This stream auto-updates

  1. Today
  2. Just test drove the car with the new Transmission and torque tube. The sound is the exact same as it was before, except this transmission is occasionally reluctant to come out of first. A great learning experience I guess... but was completely a waste of time. Hopefully a few miles on this transmission will make it work properly. Next up is a Valve adjustment, and some Polyurethane control bushings, then I can *hopefully* enjoy this car.
  3. Yesterday
  4. Check the trunk seal and taillamps, there must been standing water to make it rust that much, in the 405's any water from the trunk usually ends up under the bottom of the back seat when it drives downhill. Its defenetly fixable, you just need a good metal guy.
  5. Last week
  6. High Bean, the rest of the car is basically rust free, where the rear quarters were replaced the bodywork is starting to show through, more a function I believe of just bad body work done in the first place, which my shop will certainly remedy when they repaint more or less the whole rear of the car. Quite honestly, because of how good the rest of the car is, it allows me to rationalize spending this money to do the bodywork correctly, i.e. metal replacement where needed, etc.
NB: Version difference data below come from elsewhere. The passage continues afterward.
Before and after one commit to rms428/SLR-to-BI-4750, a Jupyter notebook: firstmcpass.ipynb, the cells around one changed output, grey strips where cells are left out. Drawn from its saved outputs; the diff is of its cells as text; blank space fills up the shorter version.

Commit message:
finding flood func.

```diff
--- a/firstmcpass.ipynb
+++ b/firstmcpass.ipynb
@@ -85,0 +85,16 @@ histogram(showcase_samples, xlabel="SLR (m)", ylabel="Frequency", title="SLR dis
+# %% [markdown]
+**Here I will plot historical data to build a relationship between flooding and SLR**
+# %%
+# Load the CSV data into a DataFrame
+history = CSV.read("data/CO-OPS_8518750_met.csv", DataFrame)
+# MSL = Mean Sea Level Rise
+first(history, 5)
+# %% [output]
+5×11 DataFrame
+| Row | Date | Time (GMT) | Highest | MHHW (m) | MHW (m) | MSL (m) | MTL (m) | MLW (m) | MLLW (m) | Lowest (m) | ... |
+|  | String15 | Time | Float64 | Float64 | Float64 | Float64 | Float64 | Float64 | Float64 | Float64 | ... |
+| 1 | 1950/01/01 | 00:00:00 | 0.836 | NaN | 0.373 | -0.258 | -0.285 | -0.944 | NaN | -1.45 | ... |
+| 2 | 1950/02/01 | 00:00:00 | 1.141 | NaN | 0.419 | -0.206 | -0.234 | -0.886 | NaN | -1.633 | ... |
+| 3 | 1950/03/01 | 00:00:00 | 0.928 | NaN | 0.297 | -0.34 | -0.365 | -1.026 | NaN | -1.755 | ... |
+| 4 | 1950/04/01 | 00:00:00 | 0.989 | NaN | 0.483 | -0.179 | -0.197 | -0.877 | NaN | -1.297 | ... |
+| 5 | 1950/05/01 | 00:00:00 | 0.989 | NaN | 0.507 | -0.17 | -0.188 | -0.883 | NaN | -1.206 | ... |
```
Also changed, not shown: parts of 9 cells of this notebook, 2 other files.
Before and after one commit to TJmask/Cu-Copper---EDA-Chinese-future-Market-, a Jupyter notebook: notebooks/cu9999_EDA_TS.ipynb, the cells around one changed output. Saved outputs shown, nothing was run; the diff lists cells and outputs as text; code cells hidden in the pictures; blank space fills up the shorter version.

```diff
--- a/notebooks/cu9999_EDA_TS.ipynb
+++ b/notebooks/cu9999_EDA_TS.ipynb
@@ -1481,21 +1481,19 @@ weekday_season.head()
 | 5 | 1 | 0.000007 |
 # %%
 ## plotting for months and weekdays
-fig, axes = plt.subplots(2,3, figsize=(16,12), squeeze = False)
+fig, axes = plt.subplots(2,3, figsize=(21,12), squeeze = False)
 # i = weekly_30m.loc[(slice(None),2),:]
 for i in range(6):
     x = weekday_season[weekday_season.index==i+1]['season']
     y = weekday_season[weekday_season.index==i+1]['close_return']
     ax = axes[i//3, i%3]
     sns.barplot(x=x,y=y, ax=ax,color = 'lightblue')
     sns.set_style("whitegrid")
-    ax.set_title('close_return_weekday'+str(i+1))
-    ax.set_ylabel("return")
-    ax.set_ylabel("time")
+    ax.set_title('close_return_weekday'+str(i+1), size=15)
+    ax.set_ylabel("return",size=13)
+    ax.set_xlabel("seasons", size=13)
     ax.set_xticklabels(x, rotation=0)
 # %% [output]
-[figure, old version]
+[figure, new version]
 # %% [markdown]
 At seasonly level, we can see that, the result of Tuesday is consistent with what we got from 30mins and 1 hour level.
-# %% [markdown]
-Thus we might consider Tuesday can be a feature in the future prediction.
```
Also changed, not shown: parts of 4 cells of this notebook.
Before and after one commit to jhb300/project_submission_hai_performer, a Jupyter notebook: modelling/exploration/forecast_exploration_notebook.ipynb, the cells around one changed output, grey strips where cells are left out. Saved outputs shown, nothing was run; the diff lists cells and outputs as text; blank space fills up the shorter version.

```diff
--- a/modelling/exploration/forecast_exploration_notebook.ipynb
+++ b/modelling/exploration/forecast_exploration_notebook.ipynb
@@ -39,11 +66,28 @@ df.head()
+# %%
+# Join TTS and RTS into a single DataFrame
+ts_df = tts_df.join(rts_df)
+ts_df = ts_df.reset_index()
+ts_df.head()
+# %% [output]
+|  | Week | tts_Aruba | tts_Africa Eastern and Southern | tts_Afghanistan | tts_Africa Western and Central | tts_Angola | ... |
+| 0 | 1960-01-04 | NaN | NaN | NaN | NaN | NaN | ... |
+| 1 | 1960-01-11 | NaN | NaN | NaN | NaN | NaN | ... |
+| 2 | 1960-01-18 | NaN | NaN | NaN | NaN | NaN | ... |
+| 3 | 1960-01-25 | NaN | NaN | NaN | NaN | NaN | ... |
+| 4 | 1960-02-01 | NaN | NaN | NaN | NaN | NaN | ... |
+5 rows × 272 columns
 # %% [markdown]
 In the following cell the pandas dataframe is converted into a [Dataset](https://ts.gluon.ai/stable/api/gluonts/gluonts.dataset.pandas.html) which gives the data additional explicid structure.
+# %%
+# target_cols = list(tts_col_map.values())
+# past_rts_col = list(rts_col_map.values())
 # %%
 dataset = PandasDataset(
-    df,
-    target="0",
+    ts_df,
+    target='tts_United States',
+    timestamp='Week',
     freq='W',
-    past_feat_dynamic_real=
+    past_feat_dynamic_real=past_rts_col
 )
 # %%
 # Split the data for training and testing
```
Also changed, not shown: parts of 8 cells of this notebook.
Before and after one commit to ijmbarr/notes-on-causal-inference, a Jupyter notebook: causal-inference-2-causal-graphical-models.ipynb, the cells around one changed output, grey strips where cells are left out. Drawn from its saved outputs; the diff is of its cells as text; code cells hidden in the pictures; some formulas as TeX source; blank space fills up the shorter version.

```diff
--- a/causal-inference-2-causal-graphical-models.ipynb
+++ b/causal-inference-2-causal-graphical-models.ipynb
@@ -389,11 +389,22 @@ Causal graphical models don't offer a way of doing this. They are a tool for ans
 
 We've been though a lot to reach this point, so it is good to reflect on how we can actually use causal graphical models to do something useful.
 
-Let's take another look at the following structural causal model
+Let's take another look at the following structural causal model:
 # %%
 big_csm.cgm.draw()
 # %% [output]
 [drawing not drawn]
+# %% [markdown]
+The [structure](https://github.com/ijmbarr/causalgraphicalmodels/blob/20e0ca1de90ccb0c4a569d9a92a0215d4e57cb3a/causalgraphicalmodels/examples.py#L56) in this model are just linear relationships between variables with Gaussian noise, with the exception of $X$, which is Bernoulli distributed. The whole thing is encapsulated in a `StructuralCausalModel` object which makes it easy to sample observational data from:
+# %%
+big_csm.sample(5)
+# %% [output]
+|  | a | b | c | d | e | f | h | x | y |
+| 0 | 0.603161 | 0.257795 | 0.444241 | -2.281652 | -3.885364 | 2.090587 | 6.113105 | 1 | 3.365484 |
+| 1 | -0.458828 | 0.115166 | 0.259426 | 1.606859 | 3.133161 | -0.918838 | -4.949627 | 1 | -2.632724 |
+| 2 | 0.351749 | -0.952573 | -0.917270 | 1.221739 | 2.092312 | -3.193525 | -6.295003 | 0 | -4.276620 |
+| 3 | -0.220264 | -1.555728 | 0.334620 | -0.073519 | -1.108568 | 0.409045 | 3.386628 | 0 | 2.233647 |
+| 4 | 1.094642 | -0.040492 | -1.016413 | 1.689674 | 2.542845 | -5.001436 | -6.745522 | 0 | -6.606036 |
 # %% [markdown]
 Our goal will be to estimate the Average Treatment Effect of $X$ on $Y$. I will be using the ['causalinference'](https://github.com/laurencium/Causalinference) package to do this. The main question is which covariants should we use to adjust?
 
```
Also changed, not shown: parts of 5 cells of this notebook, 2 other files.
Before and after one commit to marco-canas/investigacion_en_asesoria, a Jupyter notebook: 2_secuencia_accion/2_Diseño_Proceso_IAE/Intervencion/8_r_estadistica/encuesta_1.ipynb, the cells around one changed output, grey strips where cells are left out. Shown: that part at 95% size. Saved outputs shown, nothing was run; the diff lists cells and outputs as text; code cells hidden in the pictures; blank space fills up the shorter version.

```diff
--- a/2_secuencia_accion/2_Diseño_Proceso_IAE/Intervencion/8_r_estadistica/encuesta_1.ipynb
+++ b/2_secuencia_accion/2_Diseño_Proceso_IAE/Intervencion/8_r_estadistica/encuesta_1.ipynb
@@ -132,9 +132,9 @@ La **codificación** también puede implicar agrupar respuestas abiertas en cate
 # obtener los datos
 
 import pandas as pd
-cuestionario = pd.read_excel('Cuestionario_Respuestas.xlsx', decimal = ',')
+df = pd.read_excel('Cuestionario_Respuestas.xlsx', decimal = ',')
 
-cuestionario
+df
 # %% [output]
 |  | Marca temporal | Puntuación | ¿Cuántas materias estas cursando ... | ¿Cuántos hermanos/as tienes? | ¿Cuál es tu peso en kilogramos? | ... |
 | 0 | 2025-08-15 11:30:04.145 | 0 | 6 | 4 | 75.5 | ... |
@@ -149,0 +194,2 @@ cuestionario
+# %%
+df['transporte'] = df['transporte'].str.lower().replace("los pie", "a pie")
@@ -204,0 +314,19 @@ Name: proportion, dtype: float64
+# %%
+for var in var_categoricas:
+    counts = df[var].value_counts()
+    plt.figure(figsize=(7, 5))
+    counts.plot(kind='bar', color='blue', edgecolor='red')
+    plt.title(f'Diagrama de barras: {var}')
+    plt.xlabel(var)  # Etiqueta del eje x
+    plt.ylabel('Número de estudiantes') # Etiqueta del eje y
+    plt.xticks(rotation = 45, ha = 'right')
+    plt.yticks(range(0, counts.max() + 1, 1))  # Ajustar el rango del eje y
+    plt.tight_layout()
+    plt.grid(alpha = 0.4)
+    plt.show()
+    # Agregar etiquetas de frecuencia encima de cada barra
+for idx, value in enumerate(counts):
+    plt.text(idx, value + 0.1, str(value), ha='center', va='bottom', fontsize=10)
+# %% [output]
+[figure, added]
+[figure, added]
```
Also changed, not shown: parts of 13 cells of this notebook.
It will not be cheap, but in my opinion, it is the only way to save the car properly…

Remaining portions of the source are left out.